Give back every record verbatim, but not the pictures.

======== Available data ========

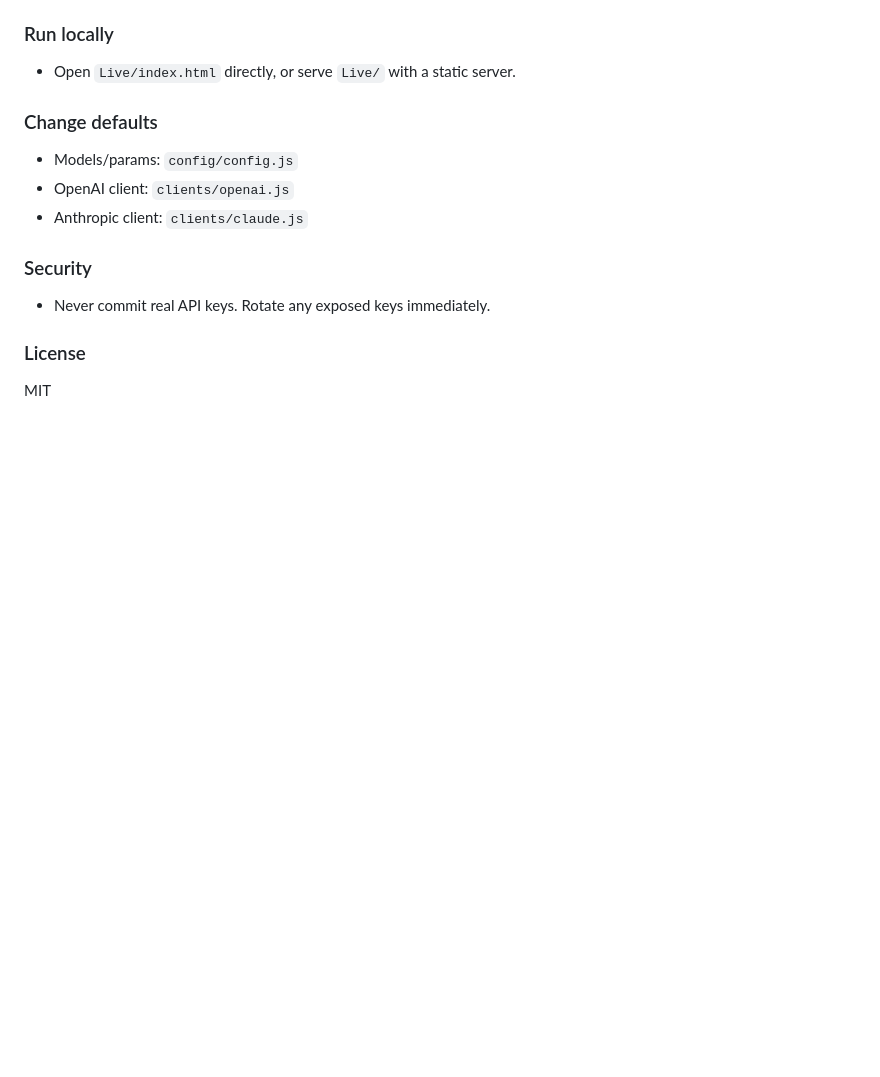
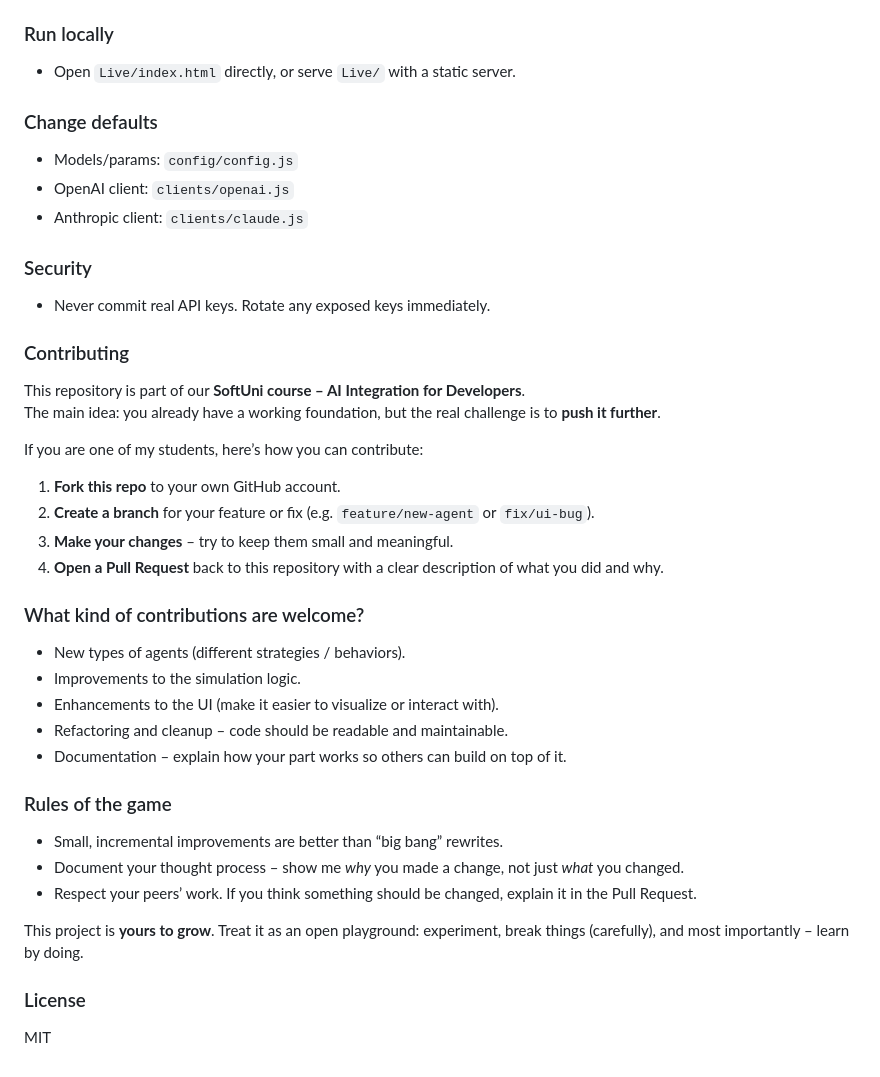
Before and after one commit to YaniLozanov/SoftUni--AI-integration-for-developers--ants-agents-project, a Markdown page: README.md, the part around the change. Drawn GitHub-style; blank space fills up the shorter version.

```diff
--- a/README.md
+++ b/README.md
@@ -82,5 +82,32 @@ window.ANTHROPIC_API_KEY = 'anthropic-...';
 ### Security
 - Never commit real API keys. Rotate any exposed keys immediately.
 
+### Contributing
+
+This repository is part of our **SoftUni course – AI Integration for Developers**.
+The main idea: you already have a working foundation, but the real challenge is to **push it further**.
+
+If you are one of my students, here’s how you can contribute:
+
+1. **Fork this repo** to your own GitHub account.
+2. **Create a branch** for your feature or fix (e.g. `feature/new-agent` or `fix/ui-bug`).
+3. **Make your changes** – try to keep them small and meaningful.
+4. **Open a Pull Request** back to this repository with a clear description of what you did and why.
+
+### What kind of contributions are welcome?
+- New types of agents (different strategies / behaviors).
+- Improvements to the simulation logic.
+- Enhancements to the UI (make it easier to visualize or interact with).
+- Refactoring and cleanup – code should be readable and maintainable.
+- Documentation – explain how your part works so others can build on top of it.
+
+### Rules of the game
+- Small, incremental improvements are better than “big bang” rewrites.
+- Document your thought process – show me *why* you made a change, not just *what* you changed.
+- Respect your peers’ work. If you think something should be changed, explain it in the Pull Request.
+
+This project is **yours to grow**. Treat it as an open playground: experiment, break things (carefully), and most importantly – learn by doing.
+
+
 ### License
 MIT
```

========

◆ The completed task
Before and after one commit to YaniLozanov/SoftUni--AI-integration-for-developers--ants-agents-project, a Markdown page: README.md, the part around the change. Drawn GitHub-style; blank space fills up the shorter version.

```diff
--- a/README.md
+++ b/README.md
@@ -82,5 +82,32 @@ window.ANTHROPIC_API_KEY = 'anthropic-...';
 ### Security
 - Never commit real API keys. Rotate any exposed keys immediately.
 
+### Contributing
+
+This repository is part of our **SoftUni course – AI Integration for Developers**.
+The main idea: you already have a working foundation, but the real challenge is to **push it further**.
+
+If you are one of my students, here’s how you can contribute:
+
+1. **Fork this repo** to your own GitHub account.
+2. **Create a branch** for your feature or fix (e.g. `feature/new-agent` or `fix/ui-bug`).
+3. **Make your changes** – try to keep them small and meaningful.
+4. **Open a Pull Request** back to this repository with a clear description of what you did and why.
+
+### What kind of contributions are welcome?
+- New types of agents (different strategies / behaviors).
+- Improvements to the simulation logic.
+- Enhancements to the UI (make it easier to visualize or interact with).
+- Refactoring and cleanup – code should be readable and maintainable.
+- Documentation – explain how your part works so others can build on top of it.
+
+### Rules of the game
+- Small, incremental improvements are better than “big bang” rewrites.
+- Document your thought process – show me *why* you made a change, not just *what* you changed.
+- Respect your peers’ work. If you think something should be changed, explain it in the Pull Request.
+
+This project is **yours to grow**. Treat it as an open playground: experiment, break things (carefully), and most importantly – learn by doing.
+
+
 ### License
 MIT
```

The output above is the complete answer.